If you’re willing to open every card you can get your hands on, but can’t open too many cards too fast, you might consider saving some for later. As you choose which cards to open now, pick the ones with the most additional value on top of their usual offers.

For example, the Aeroplan Reserve Card is now offering 150,000 points, instead of its previous offer of 75,000 points. Valued at 2.1 cents per point, the extra 75,000 points are worth $1,575.

The core Aeroplan Card is now offering 75,000 points, compared to its baseline offer of 50,000 points (assuming you convert the Buddy Pass into 30,000 points). By applying now, you’d get an extra 25,000 points, worth $525.

Clearly the swing is much bigger on the premium card. If you take a “one now, one later” approach, you should definitely prioritize the premium card now:

  • Aeroplan Reserve Card now at 150,000 points + Aeroplan Card later at 50,000 points = total of 200,000 points
  • Aeroplan Card now at 75,000 points + Aeroplan Reserve Card later at 75,000 points = total of 150,000 points

Likewise, I’d look to nab the Platinum Card before a Bonvoy card. With an extra 85,000 MR points on the table compared to before, nobody’s going to miss an extra 40,000 Bonvoy points.

Here’s an extremely subjective breakdown of the value you might expect to lose by applying for each card at a later date – and therefore, what you’d gain by applying now:

Card

Current Best Offer

Projected Future Offer

Approximate Value Difference

Aeroplan Business Reserve

150,000 Aeroplan points

75,000 Aeroplan points

$1,575

Aeroplan Reserve

150,000 Aeroplan points

75,000–100,000 Aeroplan points

$1,050–1,575

Platinum

150,000 MR points

60,000–100,000 MR points

$462–1,342

Aeroplan

75,000 Aeroplan points

20,000–50,000 Aeroplan points

$525–1,155

Air Miles Reserve

7,500 Air Miles

2,000–3,000 Air Miles

$525–675

Business Platinum

100,000 MR points

75,000–100,000 MR points

$0–550

Business Gold

60,000 MR points

40,000 MR points

$440

Business Edge

55,000 MR Select points

40,000 MR Select points

$225

Bonvoy

105,000 Bonvoy points

65,000 Bonvoy points

$225

Bonvoy Business

105,000 Bonvoy points

65,000 Bonvoy points

$225

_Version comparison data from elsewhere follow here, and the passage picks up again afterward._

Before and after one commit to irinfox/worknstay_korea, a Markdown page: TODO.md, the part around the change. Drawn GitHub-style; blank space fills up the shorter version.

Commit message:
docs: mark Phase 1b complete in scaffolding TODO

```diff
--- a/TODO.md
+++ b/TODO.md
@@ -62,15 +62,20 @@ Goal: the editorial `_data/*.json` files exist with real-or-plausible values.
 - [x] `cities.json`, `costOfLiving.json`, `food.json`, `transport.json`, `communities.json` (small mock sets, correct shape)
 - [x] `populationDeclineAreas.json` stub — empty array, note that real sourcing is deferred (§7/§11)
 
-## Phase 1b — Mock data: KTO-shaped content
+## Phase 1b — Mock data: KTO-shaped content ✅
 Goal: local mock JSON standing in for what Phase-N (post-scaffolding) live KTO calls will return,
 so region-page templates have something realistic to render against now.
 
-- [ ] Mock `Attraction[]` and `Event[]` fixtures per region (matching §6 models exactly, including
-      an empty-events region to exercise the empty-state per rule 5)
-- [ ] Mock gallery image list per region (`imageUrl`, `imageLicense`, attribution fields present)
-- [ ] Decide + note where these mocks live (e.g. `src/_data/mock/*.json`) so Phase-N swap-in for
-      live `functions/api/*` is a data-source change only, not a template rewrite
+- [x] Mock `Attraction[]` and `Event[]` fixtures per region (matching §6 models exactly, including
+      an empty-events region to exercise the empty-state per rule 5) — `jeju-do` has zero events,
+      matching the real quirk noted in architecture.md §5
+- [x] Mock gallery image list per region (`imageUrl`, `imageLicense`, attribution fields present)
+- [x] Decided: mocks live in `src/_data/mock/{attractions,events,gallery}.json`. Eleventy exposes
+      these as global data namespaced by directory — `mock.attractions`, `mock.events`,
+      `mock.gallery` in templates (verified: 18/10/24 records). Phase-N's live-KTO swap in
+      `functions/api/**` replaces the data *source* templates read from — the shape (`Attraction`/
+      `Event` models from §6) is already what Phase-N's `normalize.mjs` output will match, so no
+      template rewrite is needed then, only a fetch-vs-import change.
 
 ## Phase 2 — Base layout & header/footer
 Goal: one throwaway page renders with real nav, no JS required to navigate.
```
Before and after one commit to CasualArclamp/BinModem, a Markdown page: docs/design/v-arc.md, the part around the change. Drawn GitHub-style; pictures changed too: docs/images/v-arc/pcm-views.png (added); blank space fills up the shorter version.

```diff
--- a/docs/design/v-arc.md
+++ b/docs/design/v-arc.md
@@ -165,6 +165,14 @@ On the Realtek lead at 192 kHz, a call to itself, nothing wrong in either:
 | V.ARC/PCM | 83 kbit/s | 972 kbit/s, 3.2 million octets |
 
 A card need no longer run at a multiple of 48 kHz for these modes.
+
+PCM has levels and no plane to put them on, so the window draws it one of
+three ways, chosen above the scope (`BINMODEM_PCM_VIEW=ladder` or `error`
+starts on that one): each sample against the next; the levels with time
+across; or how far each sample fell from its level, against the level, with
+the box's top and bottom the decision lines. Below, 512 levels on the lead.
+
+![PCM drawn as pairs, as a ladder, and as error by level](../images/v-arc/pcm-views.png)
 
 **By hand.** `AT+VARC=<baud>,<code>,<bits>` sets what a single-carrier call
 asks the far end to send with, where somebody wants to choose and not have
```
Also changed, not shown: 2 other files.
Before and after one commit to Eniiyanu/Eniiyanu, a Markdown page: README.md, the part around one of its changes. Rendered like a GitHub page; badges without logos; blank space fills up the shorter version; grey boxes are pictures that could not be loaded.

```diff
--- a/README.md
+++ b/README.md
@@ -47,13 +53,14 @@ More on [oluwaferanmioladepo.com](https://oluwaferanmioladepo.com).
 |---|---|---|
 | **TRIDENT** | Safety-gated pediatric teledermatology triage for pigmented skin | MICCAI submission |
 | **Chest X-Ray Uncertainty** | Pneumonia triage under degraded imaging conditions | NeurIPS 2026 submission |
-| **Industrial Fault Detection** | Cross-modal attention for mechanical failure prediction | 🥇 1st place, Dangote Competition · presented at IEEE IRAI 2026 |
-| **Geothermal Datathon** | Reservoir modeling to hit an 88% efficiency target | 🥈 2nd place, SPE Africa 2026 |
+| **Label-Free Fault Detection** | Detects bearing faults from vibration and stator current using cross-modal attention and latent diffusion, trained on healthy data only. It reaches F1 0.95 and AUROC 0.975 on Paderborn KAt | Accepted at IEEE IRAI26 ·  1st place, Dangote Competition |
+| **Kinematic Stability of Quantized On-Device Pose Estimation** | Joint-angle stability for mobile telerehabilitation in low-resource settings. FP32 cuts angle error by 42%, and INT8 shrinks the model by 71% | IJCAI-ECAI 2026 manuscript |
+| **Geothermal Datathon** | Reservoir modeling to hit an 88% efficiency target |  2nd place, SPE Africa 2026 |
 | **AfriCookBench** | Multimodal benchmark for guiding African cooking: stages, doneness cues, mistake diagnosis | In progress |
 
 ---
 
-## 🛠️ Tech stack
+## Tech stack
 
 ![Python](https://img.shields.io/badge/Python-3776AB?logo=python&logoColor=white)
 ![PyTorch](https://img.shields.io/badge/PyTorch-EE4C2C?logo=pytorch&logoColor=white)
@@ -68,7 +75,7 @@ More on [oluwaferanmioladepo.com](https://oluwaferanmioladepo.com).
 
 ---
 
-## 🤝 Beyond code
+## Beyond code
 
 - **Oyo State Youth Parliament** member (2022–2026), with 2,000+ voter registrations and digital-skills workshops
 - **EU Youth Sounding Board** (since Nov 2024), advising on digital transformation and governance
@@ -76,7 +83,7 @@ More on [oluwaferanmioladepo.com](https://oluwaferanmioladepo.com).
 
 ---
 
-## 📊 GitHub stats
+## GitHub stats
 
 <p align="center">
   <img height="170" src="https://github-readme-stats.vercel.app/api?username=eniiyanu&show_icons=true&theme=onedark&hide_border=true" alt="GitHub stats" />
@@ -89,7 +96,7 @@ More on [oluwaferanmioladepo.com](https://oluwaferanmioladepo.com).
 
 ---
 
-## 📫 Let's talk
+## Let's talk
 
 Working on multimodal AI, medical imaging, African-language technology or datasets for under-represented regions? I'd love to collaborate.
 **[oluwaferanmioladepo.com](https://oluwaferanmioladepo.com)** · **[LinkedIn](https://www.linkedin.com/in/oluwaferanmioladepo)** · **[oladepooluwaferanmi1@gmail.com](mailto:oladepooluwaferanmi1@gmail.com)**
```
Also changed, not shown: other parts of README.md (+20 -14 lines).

Even if the premium cards settle long-term around 100,000 points, higher than they were before, you’d still be giving up 50,000 points, worth $1,000+, by putting those cards off. After all, the bigger they come, the harder they fall.

Maybe it’s a fool’s errand trying to forecast where the industry will go in the future, but generally speaking, I’d say that a great boost on a great card is a stronger play than a good boost on a good card.

Summer of Amex Number Cruncher

Clearly there’s no one answer – that’s why this is such an interesting question!

Play around with the parameters that capture your constraints, and let the numbers speak for themselves.

Points Valuations
MR
MR Select
Aeroplan
Bonvoy
Air Miles
Settings
Keeper Card

Spend Categories


Card Net Gain ↕ Return on Spend ↕ Return on Fees ↕

Conclusion

As much as we like to hype up every amazing credit card offer, it's never as simple as just getting the biggest and best ones out there. With so many glistening signup bonuses this summer, we can never quite catch them all, and it can be very overwhelming trying to analyze everything.

With less than three weeks left before these offers end on August 3, 2021, the clock is ticking to get your plan in place.

Because these offers are so short-lived, you'll have to take on the fees and spend concurrently. Don't bite off more than you can chew, and be sure to prioritize the opportunities that will bring you the most value.